6 The Hunt For The Black Dragon Balls Arc
Dragon Ball GT was caught somewhere between wanting to pay tribute to the original Dragon Ball and shamelessly cashing in on the success of Dragon Ball Z. Naturally, Toei did the only sensible thing and dedicated GT’s first story arc to rehashing Dragon Ball’s first story arc. It’s quite charming all things considered, but it doesn’t pay off in the end.
The arc itself ends up transitioning smoothly into the Baby arc, but Baby himself is another issue, as he basically invalidates the Black Star Dragon Balls completely. It’s clear that Toei had no idea what they wanted to do with Dragon Ball GT early on, and they simply couldn’t figure out what to do soon enough.
5 Turning Goku Into A Kid
Turning Goku into a child was always going to be a mistake in the grand scheme of things, but it could have been handled well. The concept lends itself to an interesting arc for Goku. After all, this is an experienced martial artist now stuck in the body of a child. How does that affect his strength? His ego?
Unfortunately, these aren’t questions Dragon Ball GT cares to answer or explore. Instead, it retreads a character arc for Goku that frankly doesn’t even make sense within the context of the series. That Goku doesn’t stay an adult after unlocking Super Saiyan 4 is frankly a bit of a tease.
Dragon Ball ends with Goku flying off to train Oob, his new student and prospective rival. It’s a fitting finale that was never meant to be expanded on. At least not by Akira Toriyama. The logical next step for Oob would be to become Goku’s successor, but Dragon Ball GT opts to remove Oob almost immediately from the narrative.
He’s certainly important when he does return, but after fusing with Majin Boo and becoming Majoob, he doesn’t do much. Worse yet, the story does try to feign his importance by involving him in major battle, but Oob never manages to contribute all that meaningfully and he has nothing resembling a character arc after the Baby arc.
3 The Super 17 Arc
Considering just how well Dragon Ball Super made use of Android 17, Super 17 in comparison comes off way worse.
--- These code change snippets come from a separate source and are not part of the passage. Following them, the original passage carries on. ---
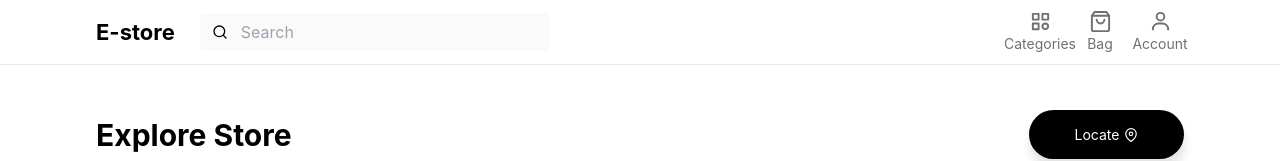
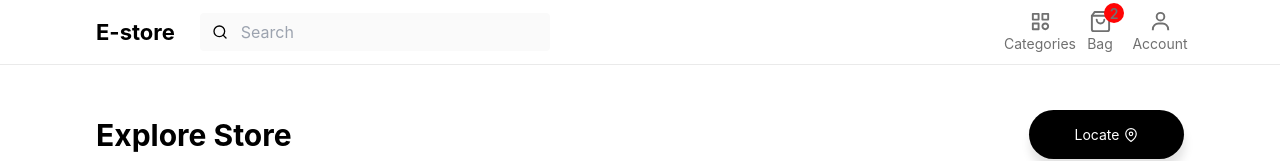
Before and after one commit to techhub-community/e-StoreBuilder, a Next.js app: page / in a window 1280 px wide. Shown: the top 161 px of the page. Built offline with nearby package versions, Linux system fonts and the light colour scheme.

Commit message:
Contexts Added for State

```diff
--- a/components/Navbar/Navbar.module.css
+++ b/components/Navbar/Navbar.module.css
@@ -62,6 +62,19 @@
   align-items: center;
   justify-content: center;
   color: #707070;
+  position: relative;
+}
+.cart_count {
+  display: block;
+  width: 20px;
+  height: 20px;
+  background-color: rgb(255, 4, 4);
+  position: absolute;
+  top: -5px;
+  right: 0px;
+  border-radius: 50%;
+  font-size: 14px;
+  font-weight: 600;
 }
 
 .navButton svg {
--- a/components/Navbar/Navbar.tsx
+++ b/components/Navbar/Navbar.tsx
@@ -1,17 +1,22 @@
-import React from 'react'
+import React, { useContext } from 'react'
 import {FiSearch,FiShoppingBag,FiMenu} from "react-icons/fi"
 import {BiCategory,BiUser} from "react-icons/bi"
 import styles from "./Navbar.module.css"
+import { AppContext } from '../../contexts/AppContext'
 function NavOption({Icon,text}){
+    const {cart,setCart,user} = useContext(AppContext);
     return (
         <button className={styles.navButton}>
             {Icon}
             <span>{text}</span>
+            {text==="Bag" && <span className={styles.cart_count}>{cart.items.length}</span>}
         </button>
     )
 
 }
 function Navbar() {
+
+    const {user} = useContext(AppContext);
     return (
         <nav className={styles.header}>
             <div className={styles.header__container}>
--- /dev/null
+++ b/contexts/AppContext.js
@@ -0,0 +1,22 @@
+import { createContext, useState } from "react";
+
+const AppContext = createContext();
+
+const AppProvider = ({ children }) => {
+  const [user, setUser] = useState(null);
+  const [cart, setCart] = useState({ items: ["Apple", "Orange"], price: 0 });
+  return (
+    <AppContext.Provider
+      value={{
+        user,
+        setUser,
+        cart,
+        setCart,
+      }}
+    >
+      {children}
+    </AppContext.Provider>
+  );
+};
+
+export { AppContext, AppProvider };
--- a/pages/_app.tsx
+++ b/pages/_app.tsx
@@ -1,6 +1,7 @@
 import "../styles/globals.css";
 // import "tailwindcss/tailwind.css";
 import { ThemeProvider } from "next-themes";
+import {AppProvider} from "../contexts/AppContext"
 
 function MyApp({ Component, pageProps }) {
   return (
@@ -9,7 +10,9 @@ function MyApp({ Component, pageProps }) {
       storageKey="nightwind-mode"
       defaultTheme="system" // default "light"
     >
+      <AppProvider>
       <Component {...pageProps} />
+     </AppProvider>
     </ThemeProvider>
   );
 }
--- a/pages/index.tsx
+++ b/pages/index.tsx
@@ -8,6 +8,8 @@ import Cookies from "js-cookie"
 import axios from "axios";
 import WhatsappFab from "../components/WhatsappFab/WhatsappFab";
 import FeaturedOffer from "../components/FeaturedOffer/FeaturedOffer";
+import {AppContext} from "../contexts/AppContext"
+import {useEffect,useContext} from "react"
 const getDetails = async (lat, long) => {
   try {
     const r = await axios.get(
@@ -21,6 +23,10 @@ const getDetails = async (lat, long) => {
 
 
 export default function Home() {
+
+  const {user,setUser} = useContext(AppContext);
+
+
 
   const [address,setAddress] = React.useState(Cookies.get('location'))
   const [button_label,setLabel] = React.useState(Cookies.get('location')?'Remove Location':'Locate')
```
He was already the single worst villain in the single worst arc in the anime, but knowing what 17 became in a different sequel series really does end up souring an already terrible arc.
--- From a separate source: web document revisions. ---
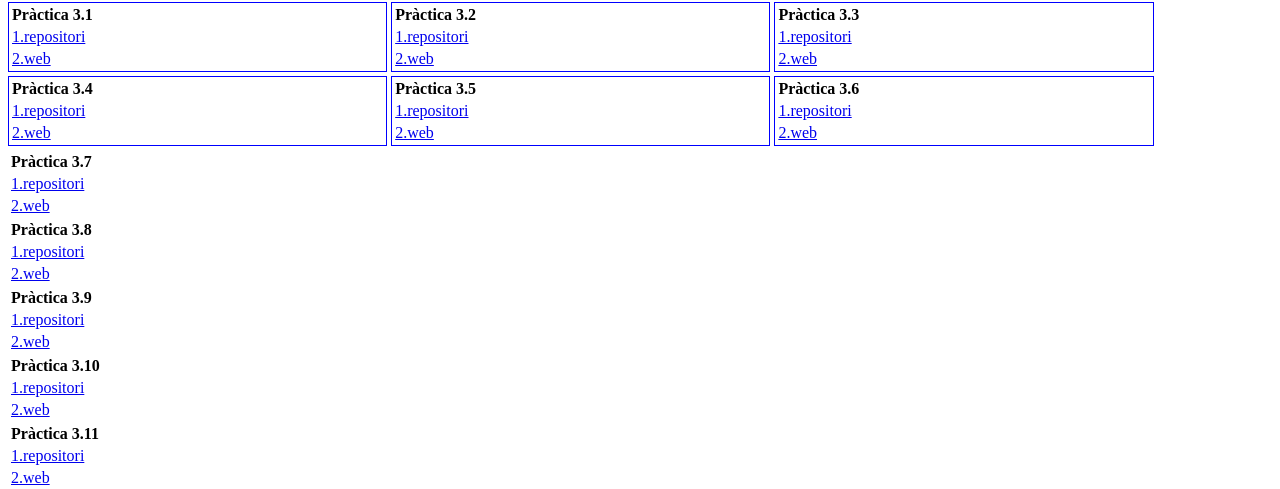
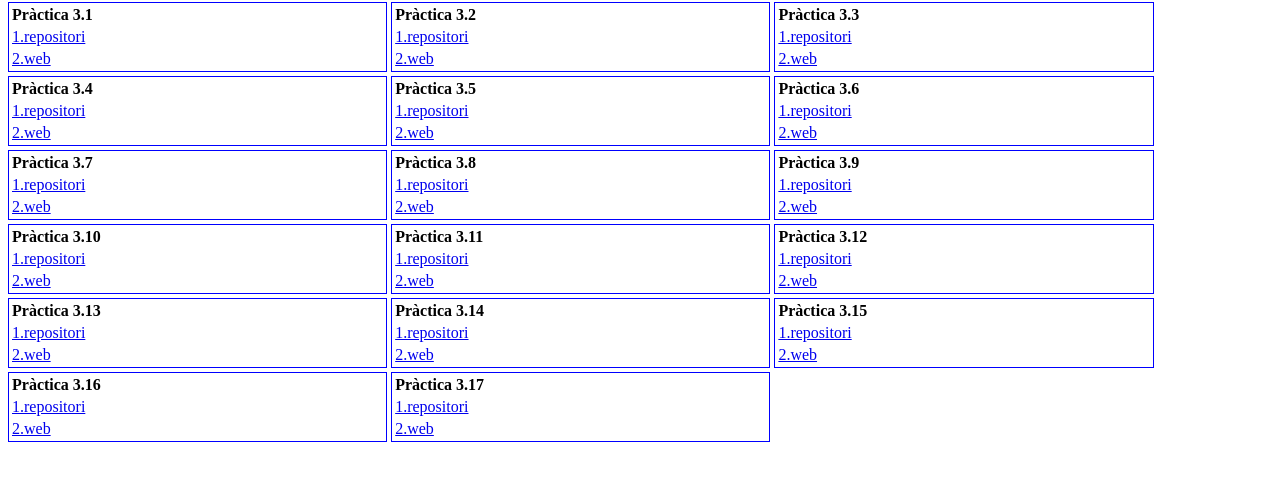
Before and after one commit to stegan0/Practica3.17, a plain HTML site: page index.html in a window 1280 px wide. Shown: the part 262-751 px from the top of the page. Drawn offline with Linux system fonts and the light colour scheme.

Commit message:
Update style.css

```diff
--- a/style.css
+++ b/style.css
@@ -23,3 +23,10 @@
     height: 30%;
     display: inline-block;
 }
+
+.table3 {
+    border: blue 1px solid;
+    width: 30%;
+    height: 30%;
+    display: inline-block;
+}
```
This is to say nothing of how the Super 17 arc outright contradicts the series’ depiction of Hell. It’s a strange premise for a story arc and 17 isn’t used well whatsoever. To make matters worse, 18 ends up playing a major role in the arc only for Goku to show up and hog all the spotlight from her.
2 A Hero’s Legacy
Around the end of the Baby arc, Toei released a TV Special for Dragon Ball GT set 100 years and the future and chronicling a brief adventure in the life of Goku’s ancestor, Goku Jr. Titled A Hero’s Legacy in the west, the special really doesn’t offer much to the Dragon Ball mythos other than giving fans a glimpse of Goku Jr. before the finale.
Unfortunately, the special itself feels aged even in the context of Dragon Ball GT. It also plays out like a send-off to the franchise halfway through GT’s run. That not only makes its role awkward, it undermines the dozens of episodes that succeed it.
1 The Ending
Dragon Ball GT has an incredibly sentimental ending that calls back to the franchise as a whole, but what does it really say about Dragon Ball in the grand scheme of things? Dragon Ball was never a particularly sentimental series, and Shenlong flying off with Goku at the end of it all puts far too much emphasis on Goku being a special person rather than a skilled martial artist.
It’s completely antithetical to the main series’ ending, and it thematically flies in the face of the series’ current main property, Dragon Ball Super. While it was once considered Dragon Ball GT’s saving grace, maybe it’s time fans look back on the ending and re-examine it with a fresh perspective.